next up previous contents
Next: Normal approximation of the Up: Central limit theorem Previous: Terms and role   Contents

Distribution of a sample average

As first application of the theorem, let us remind ourselves that a sample average $ \overline{X}_n$ of $ n$ independent variables,
$\displaystyle \overline{X}_n$ $\displaystyle =$ $\displaystyle \sum_{i=1}^n\frac{1}{n}\,X_i,$ (4.74)

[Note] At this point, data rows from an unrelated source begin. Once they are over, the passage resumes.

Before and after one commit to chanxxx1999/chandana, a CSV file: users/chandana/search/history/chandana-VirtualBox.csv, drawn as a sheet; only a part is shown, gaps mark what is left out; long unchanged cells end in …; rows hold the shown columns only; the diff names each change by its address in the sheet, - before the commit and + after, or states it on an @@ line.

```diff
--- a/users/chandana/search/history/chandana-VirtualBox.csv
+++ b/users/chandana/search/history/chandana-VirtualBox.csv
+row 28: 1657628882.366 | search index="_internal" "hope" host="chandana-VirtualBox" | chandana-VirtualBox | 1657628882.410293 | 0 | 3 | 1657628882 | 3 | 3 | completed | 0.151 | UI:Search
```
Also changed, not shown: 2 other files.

is normally distributed, since it is a linear combination of $ n$ variables $ X_i$, with $ c_i=1/n$. Then,
$\displaystyle \overline{X}_n$ $\displaystyle \sim$ $\displaystyle {\cal N}(\mu_{\overline{X}_n},
\sigma_{\overline{X}_n}),$ (4.75)
$\displaystyle \mu_{\overline{X}_n}$ $\displaystyle =$ $\displaystyle \sum_{i=1}^n\frac{1}{n}\,\mu = \mu,$ (4.76)
$\displaystyle \sigma^2_{\overline{X}_n}$ $\displaystyle =$ $\displaystyle \sum_{i=1}^n
\left(\frac{1}{n}\right)^2\sigma^2 = \frac{\sigma^2}{n},$ (4.77)
$\displaystyle \sigma_{\overline{X}_n}$ $\displaystyle =$ $\displaystyle \frac{\sigma}{\sqrt{n}}\,.$ (4.78)

This result, we repeat, is independent of the distribution of $ X$ and is already approximately valid for small values of $ n$.

Giulio D'Agostini 2003-05-15